Reflecting on their time participating in the project, Terry and Shannon are very happy they took part. It brought great value to their business.
“We saw the Focus Farm as an opportunity to fast track our knowledge of farming in a completely different environment to what we were used to,” said Terry.
“We could have spent years finding out by trial and error what works down here, but instead we surrounded ourselves with people that know about dairying in this region – the support group – and that has really helped us to achieve our goals.”
Most of the goals set out at the start of the Focus Farm program were achieved, or were well on the way to being completed, at the end of the project.
The change to an autumn calving pattern was one of the main goals since previously the cows calved year-round in order to provide a flat milk supply for the liquid market in New South Wales. This proved to be one of the most discussed goals within the Support Group.
In the end, the decision was taken to transition the cows in two stages; using a temporary summer calving period to move the spring calvers round to autumn. Pasture improvements were another major focus. With the close support of agronomist Glenn Cain, most of the paddocks were reseeded.
Establishing an appropriate cost of production, in what was effectively a new business, was another goal of the project. Annual budgets were drawn up using any relevant historical data, and the knowledge of the Support Group. As with any business, there needs to be a decision around when to pay down debt and when to invest. Terry and Shannon chose to use the good milk income at the time to set the farm up for the future.
The plan was always to employ some labour to help take the pressure off the family and allow for more of a work-life balance. When the project commenced, the Blasches were milking 320 cows with the part-time support of Terry’s father. Cow numbers at the end of the program were approaching 400, so the need for more labour was even more imperative. This was solved somewhat with the couple’s son, Flynn, taking a year out after completing his schooling. Labour reserves were then further boosted by the recruitment of a backpacker.
Throughout the project, the Blasches were open to the ideas proposed by the Support Group and have used this advice and support to help guide their decision making. This openness – along with the couples’ drive and passion for the industry – meant the project was a great success.

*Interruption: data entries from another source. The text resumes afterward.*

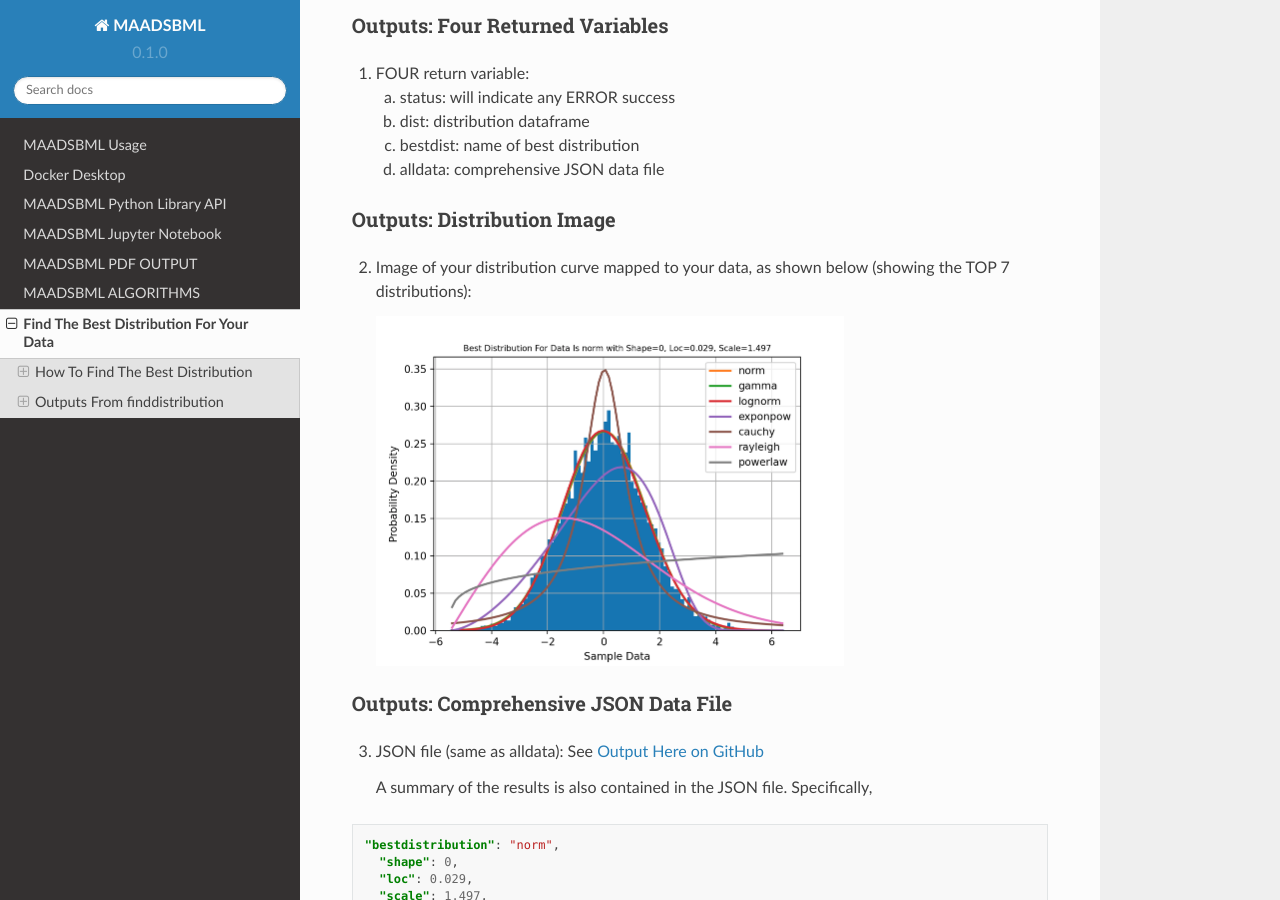
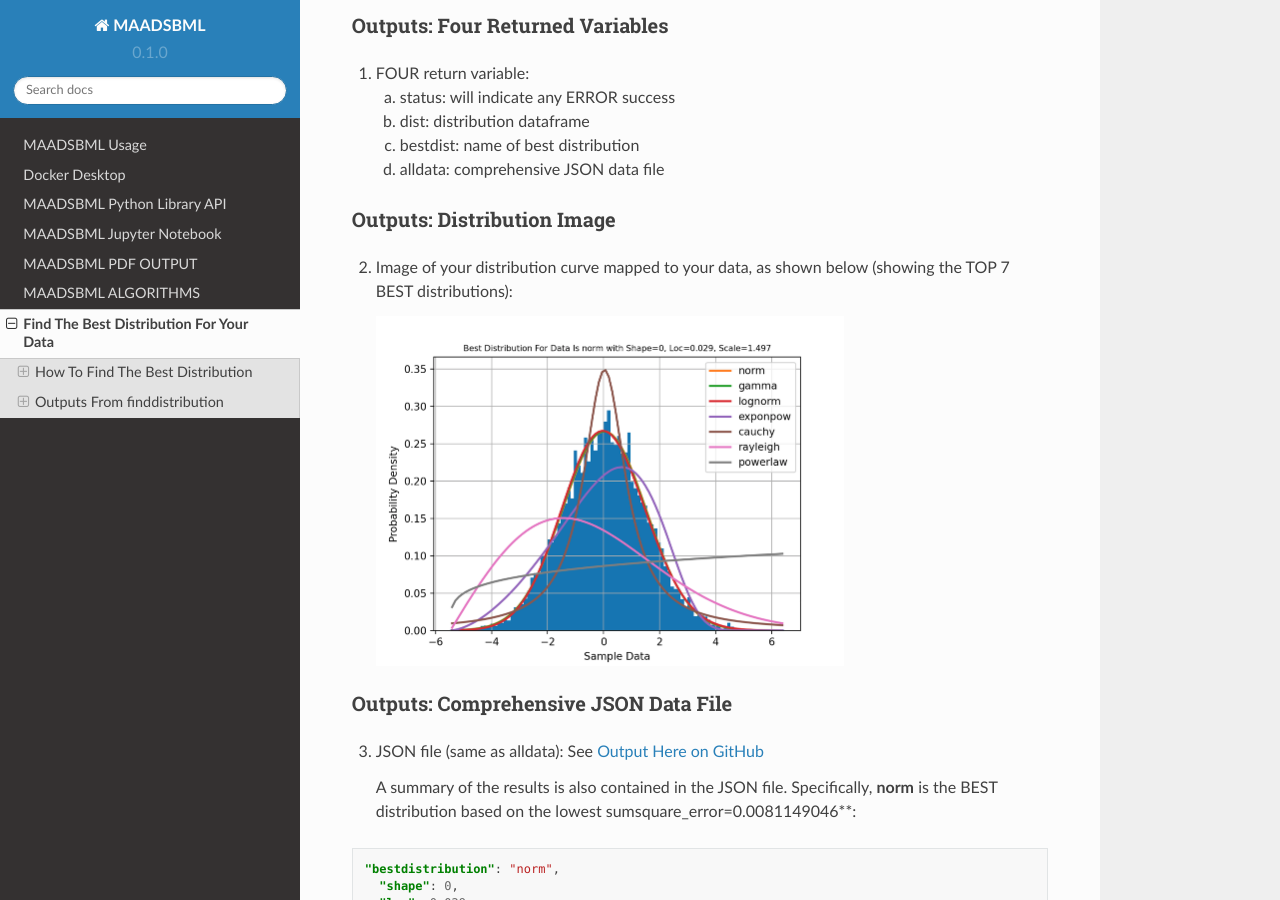
Before and after one commit to smaurice101/maadsbml, a Sphinx documentation site: the page built from docs/source/finddist.rst, in a window 1280 px wide and 900 px high, scrolled down 1872 px. Built offline with Sphinx 7.4.7 and the Read the Docs theme 2.0.0, drawn with Linux system fonts in a browser that asks for light colours.

Commit message:
Update finddist.rst

```diff
--- a/docs/source/finddist.rst
+++ b/docs/source/finddist.rst
@@ -96,7 +96,7 @@ Outputs: Four Returned Variables
 Outputs: Distribution Image
 """""""""""""""""""""
 
-2. Image of your distribution curve mapped to your data, as shown below (showing the TOP 7 distributions):
+2. Image of your distribution curve mapped to your data, as shown below (showing the TOP 7 BEST distributions):
 
    .. figure:: dist1.png
       :scale: 50%
@@ -106,7 +106,7 @@ Outputs: Comprehensive JSON Data File
 
 3. JSON file (same as alldata): See `Output Here on GitHub <https://github.com/smaurice101/raspberrypi/blob/main/maadsbml/bml_data.json>`_
 
-   A summary of the results is also contained in the JSON file.  Specifically,
+   A summary of the results is also contained in the JSON file.  Specifically, **norm** is the BEST distribution based on the lowest sumsquare_error=0.0081149046**:
 
 .. code-block:: JSON
 
```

“Being able to discuss ideas with the group, hear about others’ experiences and then make informed decisions, has been fantastic for our business. Being new to the area it was also a great way to meet people and many of those involved are now good friends,” said Terry.
If you are interested in becoming a Focus Farm, fill out this form and a member of the WestVic Dairy team will be in touch.